[Opening Materials provided section]

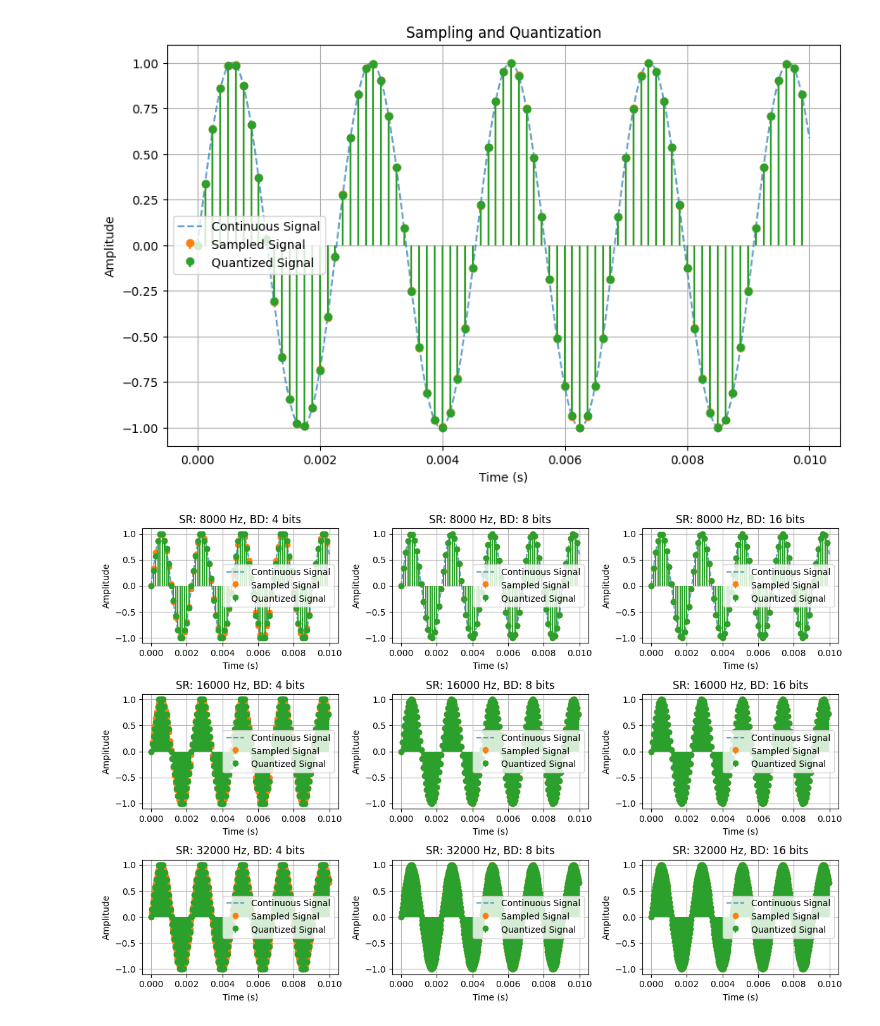
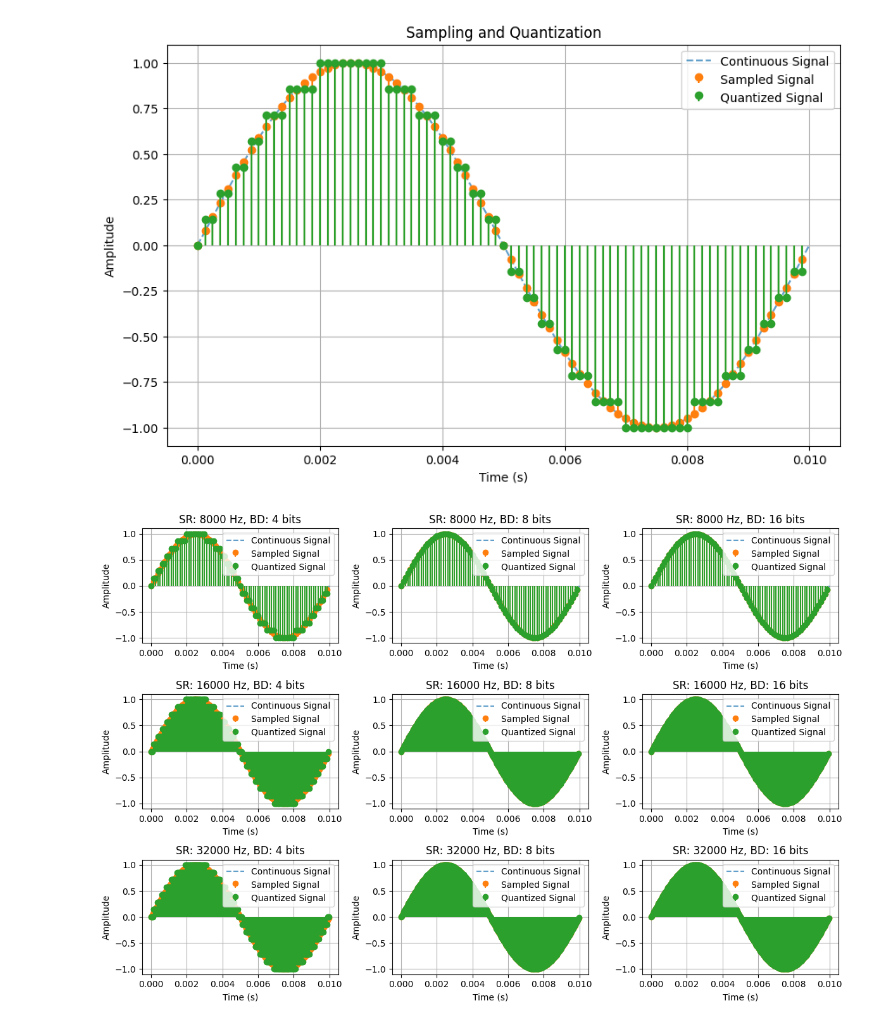
Before and after one commit to yyf/SimpleAudioDSP, a Jupyter notebook: Sampling.ipynb, the cells around one changed output. Cells and saved outputs as stored; diff of their text form; code cells hidden in the pictures.

```diff
--- a/Sampling.ipynb
+++ b/Sampling.ipynb
@@ -5,41 +5,44 @@ import matplotlib.pyplot as plt
 # Parameters
 sampling_rate = 8000  # Sampling rate in Hz
 duration = 0.01       # Duration of the signal in seconds
-frequency = 440       # Frequency of the sine wave in Hz (A4 note)
-bit_depth = 8         # Bit depth for quantization
+frequency = 100       # Frequency of the sine wave in Hz
+bit_depth = 4         # Bit depth for quantization
 
 # Generate a continuous sine wave
 t_continuous = np.linspace(0, duration, 1000)  # High-resolution time for continuous signal
 signal_continuous = np.sin(2 * np.pi * frequency * t_continuous)
 
 # Simulate sampling
 t_sampled = np.linspace(0, duration, int(sampling_rate * duration), endpoint=False)
 signal_sampled = np.sin(2 * np.pi * frequency * t_sampled)
 
 # Quantization
+# Scaling it to fit the range of discrete quantization levels.
+# Rounding it to the nearest quantization level.
+# Normalizing it back to the original range of [-1, 1].
 quantization_levels = 2 ** bit_depth
 signal_quantized = np.round((signal_sampled + 1) * (quantization_levels / 2 - 1)) / (quantization_levels / 2 - 1) - 1
 
 # Plotting
 plt.figure(figsize=(10, 6))
 
 # Continuous signal
 plt.plot(t_continuous, signal_continuous, label="Continuous Signal", linestyle="--", alpha=0.7)
 
 # Sampled signal
 plt.stem(t_sampled, signal_sampled, linefmt="C1-", markerfmt="C1o", basefmt=" ", label="Sampled Signal")
 
 # Quantized signal
 plt.stem(t_sampled, signal_quantized, linefmt="C2-", markerfmt="C2o", basefmt=" ", label="Quantized Signal")
 
 plt.title("Sampling and Quantization")
 plt.xlabel("Time (s)")
 plt.ylabel("Amplitude")
 plt.legend()
 plt.grid()
 plt.show()
 # %% [output]
-[figure, old version]
+[figure, new version]
 # %%
 # Compare singal quantized using different bit depths and sampled using different sampling rates
 def plot_quantization_comparison(frequency, sampling_rates, bit_depths, duration):
@@ -74,4 +77,4 @@ bit_depths = [4, 8, 16]               # Different bit depths for quantization
 # Call the function to plot the comparison
 plot_quantization_comparison(frequency, sampling_rates, bit_depths, duration)
 # %% [output]
-[figure, old version]
+[figure, new version]
```
Also changed, not shown: parts of 3 cells of this notebook.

[Closing Materials provided section]

Every line of the data above that contains the word "wave" should be counted; please give the total alone.

= Response for this exercise =
3